## [Assigned task]
Please output the records below in full, exactly as given, but without the images.

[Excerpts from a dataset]
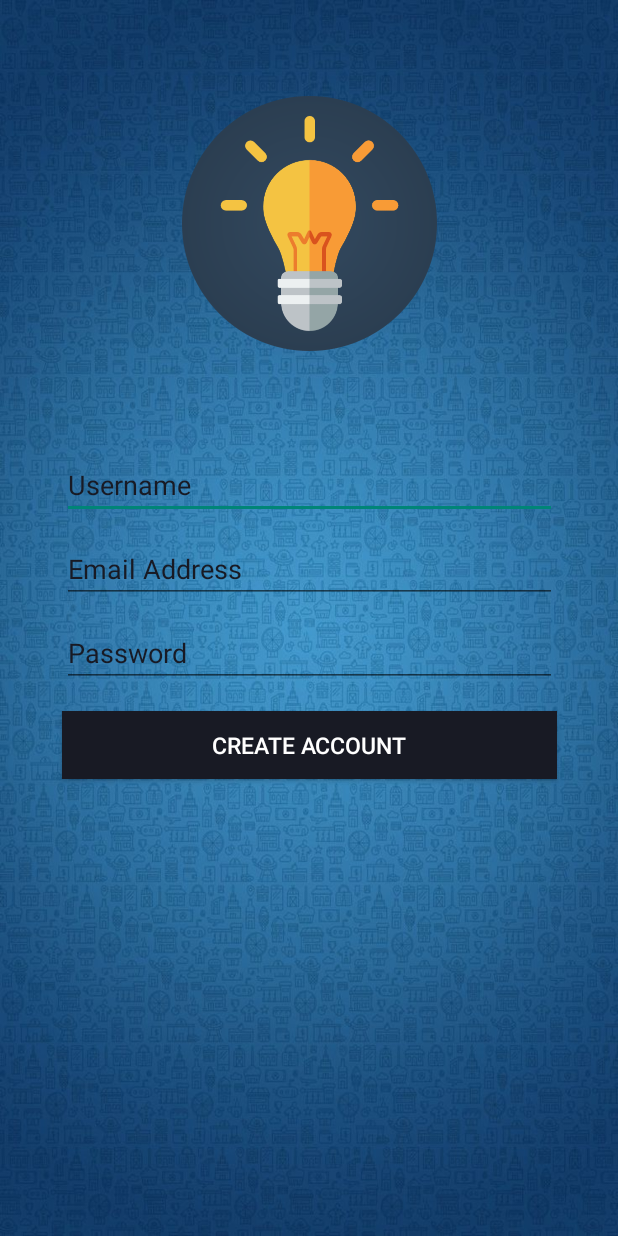
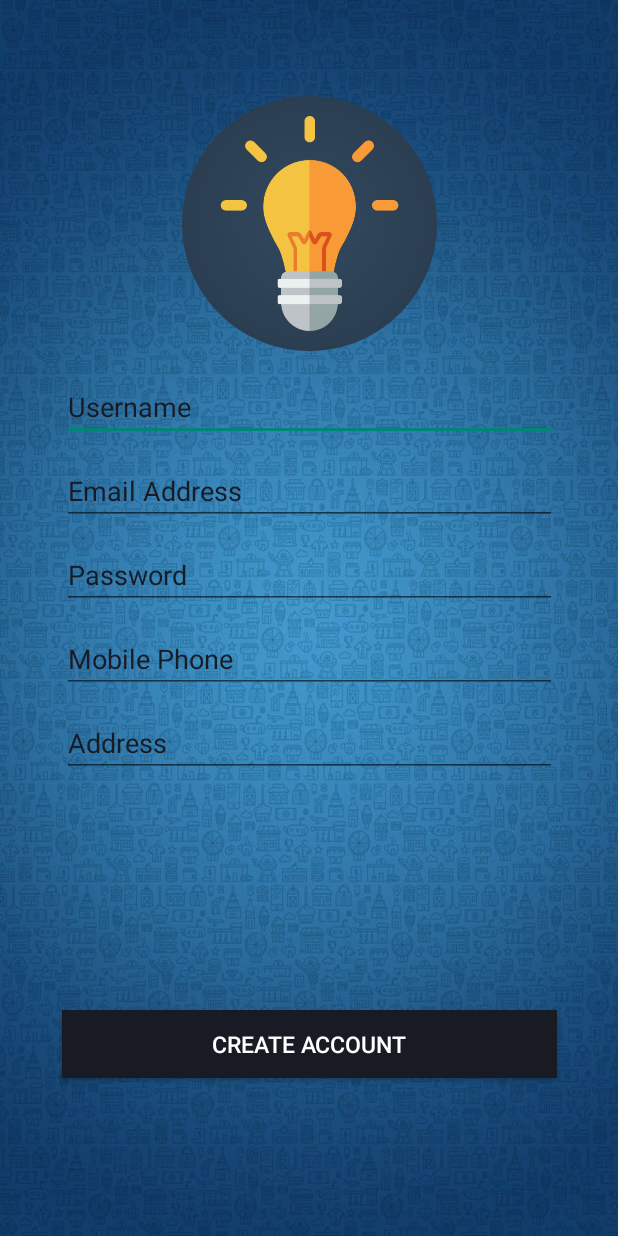
Before and after one commit to abrolmrinal/ElectricBillManage, an Android app: the SignupActivity screen opened directly, with no data from a screen before it, on a phone screen of 412 x 824 dp. Run offline under Robolectric (Android 15) with nearby library versions, the light colour scheme and no system bars; our stand-ins replace Firebase (no records; nobody signed in at launch, a user with empty details on screens opened directly).

Commit message:
added signup info

```diff
--- a/app/src/main/java/com/mc/group3/electricbillmanage/MainActivity.java
+++ b/app/src/main/java/com/mc/group3/electricbillmanage/MainActivity.java
@@ -9,7 +9,7 @@ import android.view.WindowManager;
 
 public class MainActivity extends AppCompatActivity {
 
-    private static int SPLASH_TIME_OUT = 150;
+    private static int SPLASH_TIME_OUT = 250;
 
 
     @Override
--- a/app/src/main/java/com/mc/group3/electricbillmanage/SignupActivity.java
+++ b/app/src/main/java/com/mc/group3/electricbillmanage/SignupActivity.java
@@ -9,6 +9,7 @@ import android.content.Intent;
 import android.content.SharedPreferences;
 import android.content.Context;
 
+import com.google.android.gms.auth.account.WorkAccountApi;
 import com.google.android.gms.tasks.OnCompleteListener;
 import com.google.android.gms.tasks.Task;
 import com.google.firebase.auth.AuthResult;
@@ -21,12 +22,17 @@ public class SignupActivity extends AppCompatActivity {
     private EditText signupUsernameEdit;
     private EditText signupEmailEdit;
     private EditText signupPassEdit;
+    private EditText signupMobileEdit;
+    private EditText signupAddressEdit;
     private Button signupButton;
 
     private FirebaseAuth firebaseAuth;
 
-    private final String EXTRA_MESSAGE = "com.mc.group3.electricbillmanage.username";
+    private final String EXTRA_MESSAGE = "com.mc.group3.electricbillmanage";
     private final String SIGNUP = "com.mc.group3.electricbillmanage.signup";
+    private final String USER_NAME_VALUE = "com.mc.group3.electricbillmanage.username";
+    private final String MOBILE_VALUE = "com.mc.group3.electricbillmanage.mobile";
+    private final String ADDR_VALUE = "com.mc.group3.electricbillmanage.address";
 
 
     @Override
@@ -37,6 +43,8 @@ public class SignupActivity extends AppCompatActivity {
         signupUsernameEdit = findViewById(R.id.signupUsernameEdit);
         signupEmailEdit = findViewById(R.id.signupEmailEdit);
         signupPassEdit = findViewById(R.id.signupPassEdit);
+        signupMobileEdit = findViewById(R.id.signupMobileEdit);
+        signupAddressEdit = findViewById(R.id.signupAddressEdit);
         signupButton = findViewById(R.id.signupButton);
 
         firebaseAuth = FirebaseAuth.getInstance();
@@ -46,6 +54,9 @@ public class SignupActivity extends AppCompatActivity {
         String username = signupUsernameEdit.getText().toString();
         String email = signupEmailEdit.getText().toString();
         String password = signupPassEdit.getText().toString();
+        String mobile_string = signupMobileEdit.getText().toString();
+        long mobile;
+        String address = signupAddressEdit.getText().toString();
 
         if(email.equals("") && password.equals("")){
             Toast.makeText(getApplicationContext(), getString(R.string.EmptyEmailandPass), Toast.LENGTH_SHORT).show();
@@ -63,12 +74,23 @@ public class SignupActivity extends AppCompatActivity {
             Toast.makeText(getApplicationContext(), getString(R.string.ShortPassword), Toast.LENGTH_SHORT).show();
             signupPassEdit.setText("");
         }
+        else if(mobile_string.equals("")){
+            Toast.makeText(getApplicationContext(), getString(R.string.EmptyMobileField), Toast.LENGTH_SHORT).show();
+            signupPassEdit.setText("");
+        }
+        else if(address.equals("")){
+            Toast.makeText(getApplicationContext(), getString(R.string.EmptyAddressField), Toast.LENGTH_SHORT).show();
+            signupPassEdit.setText("");
+        }
         else{
+            mobile = Long.parseLong(mobile_string);
             //Save username to a SharedPreferences file
             SharedPreferences SP = getApplicationContext().getSharedPreferences(
                     getString(R.string.sharedPrefFile1), Context.MODE_PRIVATE);
             SharedPreferences.Editor editor = SP.edit();
-            editor.putString(EXTRA_MESSAGE, username);
+            editor.putString(USER_NAME_VALUE, username);
+            editor.putLong(MOBILE_VALUE, mobile);
+            editor.putString(ADDR_VALUE, address);
             editor.apply();
 
             firebaseAuth.createUserWithEmailAndPassword(email, password)
--- a/app/src/main/res/layout/activity_signup.xml
+++ b/app/src/main/res/layout/activity_signup.xml
@@ -26,7 +26,7 @@
         android:layout_height="40dp"
         android:layout_marginEnd="16dp"
         android:layout_marginStart="16dp"
-        android:layout_marginTop="68dp"
+        android:layout_marginTop="16dp"
         android:ems="10"
         android:hint="@string/username"
         android:inputType="textEmailAddress"
@@ -65,6 +65,36 @@
         app:layout_constraintStart_toStartOf="parent"
         app:layout_constraintTop_toBottomOf="@+id/signupEmailEdit" />
 
+    <EditText
+        android:id="@+id/signupMobileEdit"
+        android:layout_width="330dp"
+        android:layout_height="40dp"
+        android:layout_marginEnd="16dp"
+        android:layout_marginStart="16dp"
+        android:layout_marginTop="16dp"
+        android:ems="10"
+        android:inputType="phone"
+        android:hint="@string/MobileHint"
+        android:textColorHint="@color/colorPrimaryDark"
+        app:layout_constraintEnd_toEndOf="parent"
+        app:layout_constraintStart_toStartOf="parent"
+        app:layout_constraintTop_toBottomOf="@+id/signupPassEdit" />
+
+    <EditText
+        android:id="@+id/signupAddressEdit"
+        android:layout_width="330dp"
+        android:layout_height="40dp"
+        android:layout_marginEnd="16dp"
+        android:layout_marginStart="16dp"
+        android:layout_marginTop="16dp"
+        android:ems="10"
+        android:inputType="textPostalAddress"
+        android:hint="@string/AddressHint"
+        android:textColorHint="@color/colorPrimaryDark"
+        app:layout_constraintEnd_toEndOf="parent"
+        app:layout_constraintStart_toStartOf="parent"
+        app:layout_constraintTop_toBottomOf="@+id/signupMobileEdit" />
+
     <Button
         android:id="@+id/signupButton"
         android:layout_width="330dp"
@@ -81,6 +111,6 @@
         app:layout_constraintBottom_toBottomOf="parent"
         app:layout_constraintEnd_toEndOf="parent"
         app:layout_constraintStart_toStartOf="parent"
-        app:layout_constraintTop_toBottomOf="@+id/signupPassEdit"
-        app:layout_constraintVertical_bias="0.0" />
+        app:layout_constraintTop_toBottomOf="@+id/signupLogoImage"
+        app:layout_constraintVertical_bias="0.825" />
 </android.support.constraint.ConstraintLayout>
--- a/app/src/main/res/values/strings.xml
+++ b/app/src/main/res/values/strings.xml
@@ -21,10 +21,14 @@
     <string name="LoginButtonText">Login</string>
     <string name="IncorrectEmailOrPass">Incorrect Email or Password</string>
 
+    <string name="MobileHint">Mobile Phone</string>
+    <string name="AddressHint">Address</string>
     <string name="SignupButtonText">Create Account</string>
     <string name="EmptyEmailandPass">Enter email and password</string>
     <string name="EmptyEmailField">Enter email address</string>
     <string name="EmptyPasswordField">Enter password</string>
+    <string name="EmptyMobileField">Enter mobile number</string>
+    <string name="EmptyAddressField">Enter address</string>
     <string name="ShortPassword">Password must be 8 or more characters</string>
 
     <string name="SignupFailed">Signup failed</string>
```
Also changed, not shown: app/src/main/java/com/mc/group3/electricbillmanage/LauncherActivity.java (+21 -5 lines).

## [Solution below]
Before and after one commit to abrolmrinal/ElectricBillManage, an Android app: the SignupActivity screen opened directly, with no data from a screen before it, on a phone screen of 412 x 824 dp. Run offline under Robolectric (Android 15) with nearby library versions, the light colour scheme and no system bars; our stand-ins replace Firebase (no records; nobody signed in at launch, a user with empty details on screens opened directly).

Commit message:
added signup info

```diff
--- a/app/src/main/java/com/mc/group3/electricbillmanage/MainActivity.java
+++ b/app/src/main/java/com/mc/group3/electricbillmanage/MainActivity.java
@@ -9,7 +9,7 @@ import android.view.WindowManager;
 
 public class MainActivity extends AppCompatActivity {
 
-    private static int SPLASH_TIME_OUT = 150;
+    private static int SPLASH_TIME_OUT = 250;
 
 
     @Override
--- a/app/src/main/java/com/mc/group3/electricbillmanage/SignupActivity.java
+++ b/app/src/main/java/com/mc/group3/electricbillmanage/SignupActivity.java
@@ -9,6 +9,7 @@ import android.content.Intent;
 import android.content.SharedPreferences;
 import android.content.Context;
 
+import com.google.android.gms.auth.account.WorkAccountApi;
 import com.google.android.gms.tasks.OnCompleteListener;
 import com.google.android.gms.tasks.Task;
 import com.google.firebase.auth.AuthResult;
@@ -21,12 +22,17 @@ public class SignupActivity extends AppCompatActivity {
     private EditText signupUsernameEdit;
     private EditText signupEmailEdit;
     private EditText signupPassEdit;
+    private EditText signupMobileEdit;
+    private EditText signupAddressEdit;
     private Button signupButton;
 
     private FirebaseAuth firebaseAuth;
 
-    private final String EXTRA_MESSAGE = "com.mc.group3.electricbillmanage.username";
+    private final String EXTRA_MESSAGE = "com.mc.group3.electricbillmanage";
     private final String SIGNUP = "com.mc.group3.electricbillmanage.signup";
+    private final String USER_NAME_VALUE = "com.mc.group3.electricbillmanage.username";
+    private final String MOBILE_VALUE = "com.mc.group3.electricbillmanage.mobile";
+    private final String ADDR_VALUE = "com.mc.group3.electricbillmanage.address";
 
 
     @Override
@@ -37,6 +43,8 @@ public class SignupActivity extends AppCompatActivity {
         signupUsernameEdit = findViewById(R.id.signupUsernameEdit);
         signupEmailEdit = findViewById(R.id.signupEmailEdit);
         signupPassEdit = findViewById(R.id.signupPassEdit);
+        signupMobileEdit = findViewById(R.id.signupMobileEdit);
+        signupAddressEdit = findViewById(R.id.signupAddressEdit);
         signupButton = findViewById(R.id.signupButton);
 
         firebaseAuth = FirebaseAuth.getInstance();
@@ -46,6 +54,9 @@ public class SignupActivity extends AppCompatActivity {
         String username = signupUsernameEdit.getText().toString();
         String email = signupEmailEdit.getText().toString();
         String password = signupPassEdit.getText().toString();
+        String mobile_string = signupMobileEdit.getText().toString();
+        long mobile;
+        String address = signupAddressEdit.getText().toString();
 
         if(email.equals("") && password.equals("")){
             Toast.makeText(getApplicationContext(), getString(R.string.EmptyEmailandPass), Toast.LENGTH_SHORT).show();
@@ -63,12 +74,23 @@ public class SignupActivity extends AppCompatActivity {
             Toast.makeText(getApplicationContext(), getString(R.string.ShortPassword), Toast.LENGTH_SHORT).show();
             signupPassEdit.setText("");
         }
+        else if(mobile_string.equals("")){
+            Toast.makeText(getApplicationContext(), getString(R.string.EmptyMobileField), Toast.LENGTH_SHORT).show();
+            signupPassEdit.setText("");
+        }
+        else if(address.equals("")){
+            Toast.makeText(getApplicationContext(), getString(R.string.EmptyAddressField), Toast.LENGTH_SHORT).show();
+            signupPassEdit.setText("");
+        }
         else{
+            mobile = Long.parseLong(mobile_string);
             //Save username to a SharedPreferences file
             SharedPreferences SP = getApplicationContext().getSharedPreferences(
                     getString(R.string.sharedPrefFile1), Context.MODE_PRIVATE);
             SharedPreferences.Editor editor = SP.edit();
-            editor.putString(EXTRA_MESSAGE, username);
+            editor.putString(USER_NAME_VALUE, username);
+            editor.putLong(MOBILE_VALUE, mobile);
+            editor.putString(ADDR_VALUE, address);
             editor.apply();
 
             firebaseAuth.createUserWithEmailAndPassword(email, password)
--- a/app/src/main/res/layout/activity_signup.xml
+++ b/app/src/main/res/layout/activity_signup.xml
@@ -26,7 +26,7 @@
         android:layout_height="40dp"
         android:layout_marginEnd="16dp"
         android:layout_marginStart="16dp"
-        android:layout_marginTop="68dp"
+        android:layout_marginTop="16dp"
         android:ems="10"
         android:hint="@string/username"
         android:inputType="textEmailAddress"
@@ -65,6 +65,36 @@
         app:layout_constraintStart_toStartOf="parent"
         app:layout_constraintTop_toBottomOf="@+id/signupEmailEdit" />
 
+    <EditText
+        android:id="@+id/signupMobileEdit"
+        android:layout_width="330dp"
+        android:layout_height="40dp"
+        android:layout_marginEnd="16dp"
+        android:layout_marginStart="16dp"
+        android:layout_marginTop="16dp"
+        android:ems="10"
+        android:inputType="phone"
+        android:hint="@string/MobileHint"
+        android:textColorHint="@color/colorPrimaryDark"
+        app:layout_constraintEnd_toEndOf="parent"
+        app:layout_constraintStart_toStartOf="parent"
+        app:layout_constraintTop_toBottomOf="@+id/signupPassEdit" />
+
+    <EditText
+        android:id="@+id/signupAddressEdit"
+        android:layout_width="330dp"
+        android:layout_height="40dp"
+        android:layout_marginEnd="16dp"
+        android:layout_marginStart="16dp"
+        android:layout_marginTop="16dp"
+        android:ems="10"
+        android:inputType="textPostalAddress"
+        android:hint="@string/AddressHint"
+        android:textColorHint="@color/colorPrimaryDark"
+        app:layout_constraintEnd_toEndOf="parent"
+        app:layout_constraintStart_toStartOf="parent"
+        app:layout_constraintTop_toBottomOf="@+id/signupMobileEdit" />
+
     <Button
         android:id="@+id/signupButton"
         android:layout_width="330dp"
@@ -81,6 +111,6 @@
         app:layout_constraintBottom_toBottomOf="parent"
         app:layout_constraintEnd_toEndOf="parent"
         app:layout_constraintStart_toStartOf="parent"
-        app:layout_constraintTop_toBottomOf="@+id/signupPassEdit"
-        app:layout_constraintVertical_bias="0.0" />
+        app:layout_constraintTop_toBottomOf="@+id/signupLogoImage"
+        app:layout_constraintVertical_bias="0.825" />
 </android.support.constraint.ConstraintLayout>
--- a/app/src/main/res/values/strings.xml
+++ b/app/src/main/res/values/strings.xml
@@ -21,10 +21,14 @@
     <string name="LoginButtonText">Login</string>
     <string name="IncorrectEmailOrPass">Incorrect Email or Password</string>
 
+    <string name="MobileHint">Mobile Phone</string>
+    <string name="AddressHint">Address</string>
     <string name="SignupButtonText">Create Account</string>
     <string name="EmptyEmailandPass">Enter email and password</string>
     <string name="EmptyEmailField">Enter email address</string>
     <string name="EmptyPasswordField">Enter password</string>
+    <string name="EmptyMobileField">Enter mobile number</string>
+    <string name="EmptyAddressField">Enter address</string>
     <string name="ShortPassword">Password must be 8 or more characters</string>
 
     <string name="SignupFailed">Signup failed</string>
```
Also changed, not shown: app/src/main/java/com/mc/group3/electricbillmanage/LauncherActivity.java (+21 -5 lines).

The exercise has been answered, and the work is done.